Next, ensure you are registered to vote, as lenders use the electoral roll to check that you live where you claim to live, as a precaution against fraud. If you aren’t registered or are registered at another address, they may ask for further proof of residence or even turn down your application.
If you have divorced or separated from a partner and had a joint mortgage, bank, credit card or utility account then tell your lenders, cancel the joint accounts and reapportion the debt between you. If you don’t and your ex-partner has a patchy credit history, it could in turn lower your score.
Each credit application you make will trigger a search of your credit report and leave a record known as a footprint. Never fire off random applications for credit in the hope that one will be accepted, as if potential lenders see lots of footprints, they may assume you are desperate for money or even suspect a fraud. Ask for a quotation search, which will not show up to other lenders.
If you have unused credit accounts, close these and consider rolling up several expensive debts into a single, more cost-effective loan. Always make repayments on time and never take out more credit to pay off existing loans – if you’re having trouble, let your lenders know as they may be able to work out a schedule of payments you can afford. If special circumstances mean you’ve had problems in the past - for example, you had an accident - then you may be able to add an explanation to your credit report.
It is important to note that you should never lie or blur the truth on an application form - it is fraud, and lenders are likely to find out, which will make it harder for you to borrow in the future.
Your credit report changes with your circumstances, so it’s important you know what it contains and that everything is current and correct. If you notice any strange activity on your credit report, such as a loan application you didn’t make or a mystery account in your name, you could be a victim of Identity fraud. So, get in touch with the relevant lender and be prepared to provide proof that you’re not responsible. And remember, the earlier you act, the better.
Therefore, check that you have everything in place by arranging a free credit report ; it could help you get the best deals on loans, cards, mortgages and other forms of credit. So, it pays to improve your credit rating.

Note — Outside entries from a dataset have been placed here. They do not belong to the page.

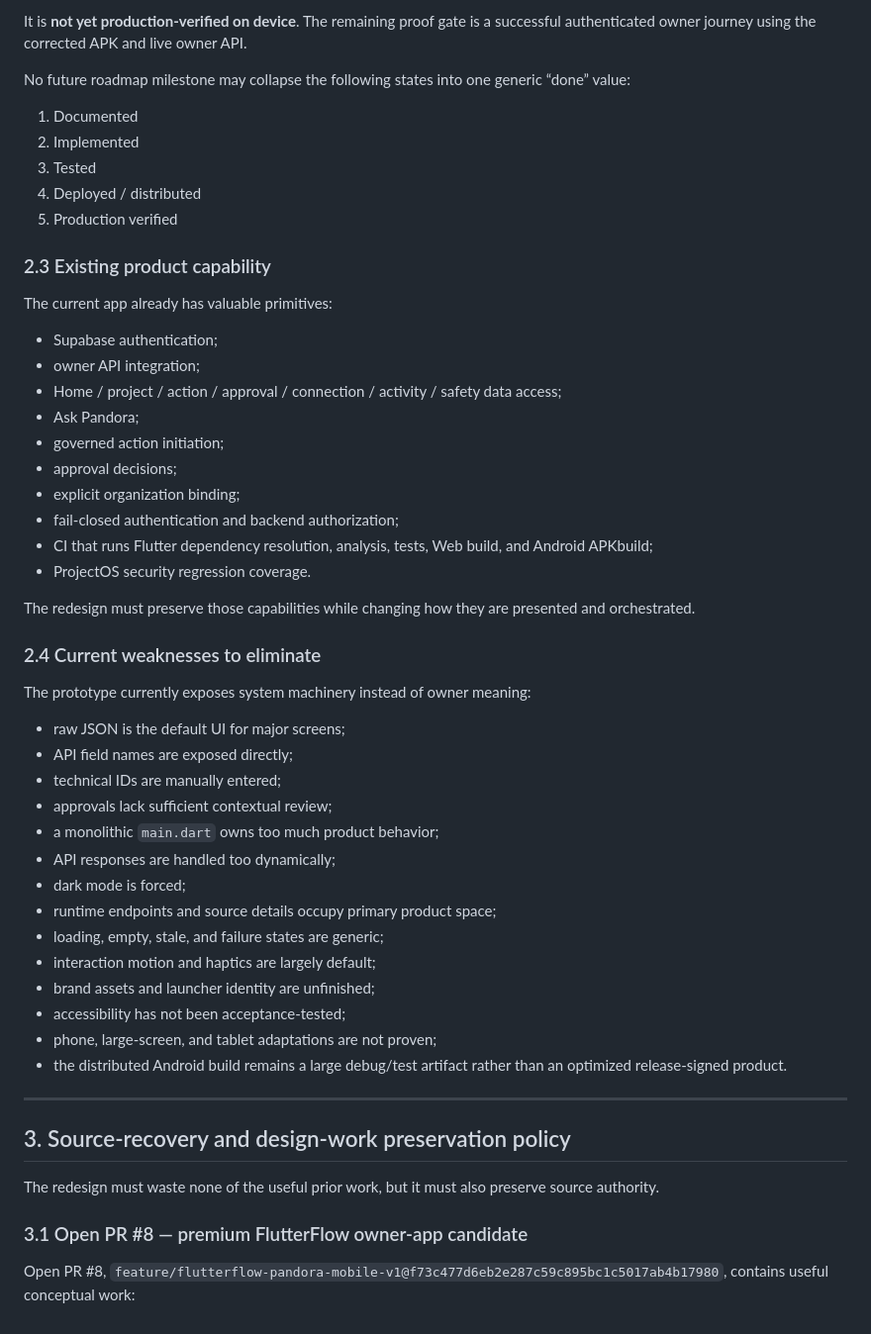
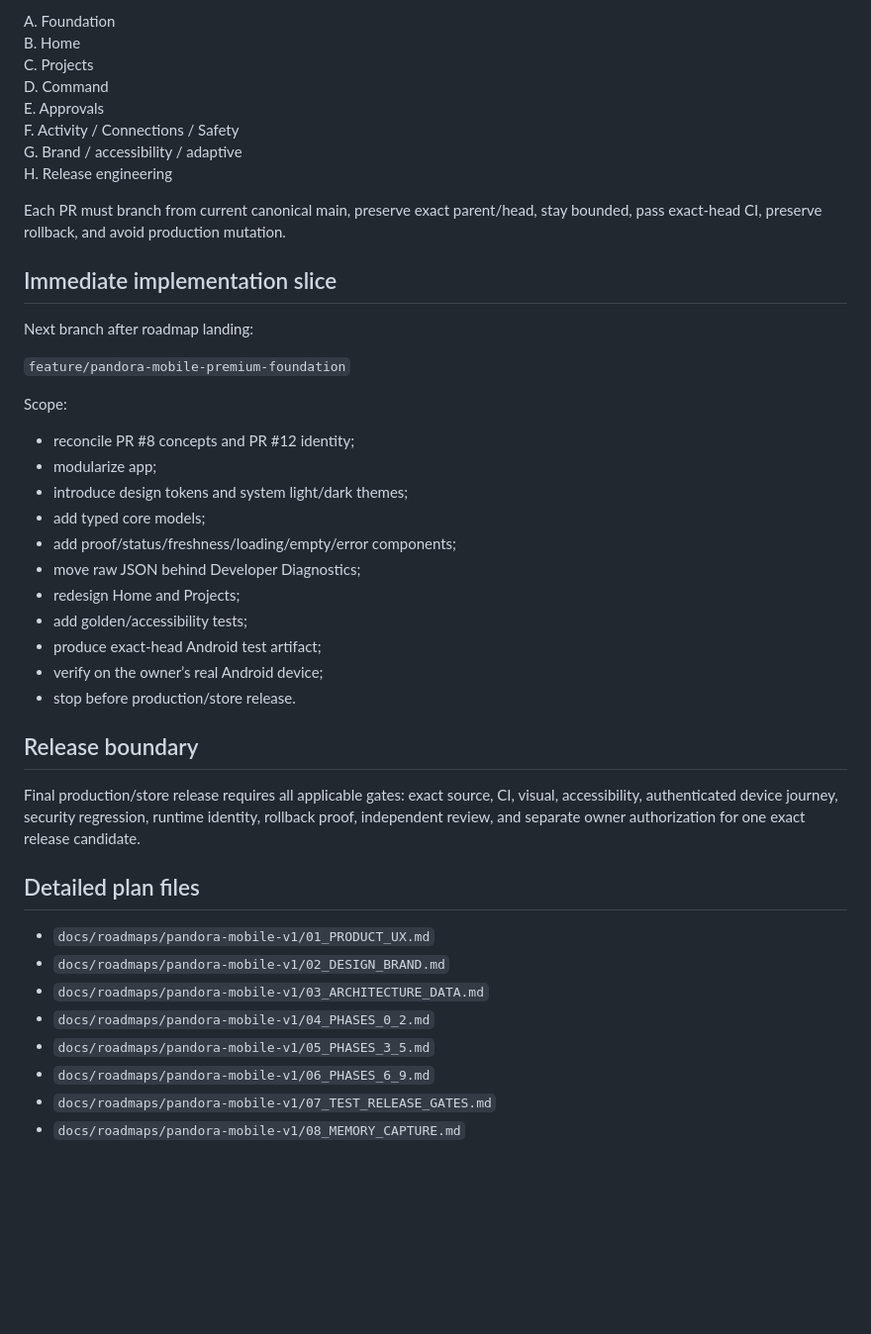
Before and after one commit to banataosystems/Pandoras-box, a Markdown page: docs/roadmaps/PANDORA_MOBILE_APPLE_LEVEL_ROADMAP_V1.md, the part around one of its changes. Shown at 99% size. Drawn GitHub-style; blank space fills up the shorter version.

```diff
--- a/docs/roadmaps/PANDORA_MOBILE_APPLE_LEVEL_ROADMAP_V1.md
+++ b/docs/roadmaps/PANDORA_MOBILE_APPLE_LEVEL_ROADMAP_V1.md
@@ -59,56 +69,45 @@ The current corrected Android client has reached:
 
-It is **not yet production-verified on device**. The remaining proof gate is a successful authenticated owner journey using the corrected APK and live owner API.
+A. Foundation
+B. Home
+C. Projects
+D. Command
+E. Approvals
+F. Activity / Connections / Safety
+G. Brand / accessibility / adaptive
+H. Release engineering
 
-No future roadmap milestone may collapse the following states into one generic “done” value:
+Each PR must branch from current canonical main, preserve exact parent/head, stay bounded, pass exact-head CI, preserve rollback, and avoid production mutation.
 
-1. Documented
-2. Implemented
-3. Tested
-4. Deployed / distributed
-5. Production verified
+## Immediate implementation slice
 
-### 2.3 Existing product capability
+Next branch after roadmap landing:
 
-The current app already has valuable primitives:
+`feature/pandora-mobile-premium-foundation`
 
-- Supabase authentication;
-- owner API integration;
-- Home / project / action / approval / connection / activity / safety data access;
-- Ask Pandora;
-- governed action initiation;
-- approval decisions;
-- explicit organization binding;
-- fail-closed authentication and backend authorization;
-- CI that runs Flutter dependency resolution, analysis, tests, Web build, and Android APKbuild;
-- ProjectOS security regression coverage.
+Scope:
+- reconcile PR #8 concepts and PR #12 identity;
+- modularize app;
+- introduce design tokens and system light/dark themes;
+- add typed core models;
+- add proof/status/freshness/loading/empty/error components;
+- move raw JSON behind Developer Diagnostics;
+- redesign Home and Projects;
+- add golden/accessibility tests;
+- produce exact-head Android test artifact;
+- verify on the owner’s real Android device;
+- stop before production/store release.
 
-The redesign must preserve those capabilities while changing how they are presented and orchestrated.
+## Release boundary
 
-### 2.4 Current weaknesses to eliminate
+Final production/store release requires all applicable gates: exact source, CI, visual, accessibility, authenticated device journey, security regression, runtime identity, rollback proof, independent review, and separate owner authorization for one exact release candidate.
 
-The prototype currently exposes system machinery instead of owner meaning:
+## Detailed plan files
 
-- raw JSON is the default UI for major screens;
-- API field names are exposed directly;
-- technical IDs are manually entered;
-- approvals lack sufficient contextual review;
-- a monolithic `main.dart` owns too much product behavior;
-- API responses are handled too dynamically;
-- dark mode is forced;
-- runtime endpoints and source details occupy primary product space;
-- loading, empty, stale, and failure states are generic;
-- interaction motion and haptics are largely default;
-- brand assets and launcher identity are unfinished;
-- accessibility has not been acceptance-tested;
-- phone, large-screen, and tablet adaptations are not proven;
-- the distributed Android build remains a large debug/test artifact rather than an optimized release-signed product.
-
----
-
-## 3. Source-recovery and design-work preservation policy
-
-The redesign must waste none of the useful prior work, but it must also preserve source authority.
-
-### 3.1 Open PR #8 — premium FlutterFlow owner-app candidate
-
-Open PR #8, `feature/flutterflow-pandora-mobile-v1@f73c477d6eb2e287c59c895bc1c5017ab4b17980`, contains useful conceptual work:
+- `docs/roadmaps/pandora-mobile-v1/01_PRODUCT_UX.md`
+- `docs/roadmaps/pandora-mobile-v1/02_DESIGN_BRAND.md`
+- `docs/roadmaps/pandora-mobile-v1/03_ARCHITECTURE_DATA.md`
+- `docs/roadmaps/pandora-mobile-v1/04_PHASES_0_2.md`
+- `docs/roadmaps/pandora-mobile-v1/05_PHASES_3_5.md`
+- `docs/roadmaps/pandora-mobile-v1/06_PHASES_6_9.md`
+- `docs/roadmaps/pandora-mobile-v1/07_TEST_RELEASE_GATES.md`
+- `docs/roadmaps/pandora-mobile-v1/08_MEMORY_CAPTURE.md`
```
Also changed, not shown: other parts of docs/roadmaps/PANDORA_MOBILE_APPLE_LEVEL_ROADMAP_V1.md (+44 -34 lines).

Andrew Regan writes for a digital marketing agency. This article has been commissioned by a client of said agency. This article is not designed to promote, but should be considered professional content.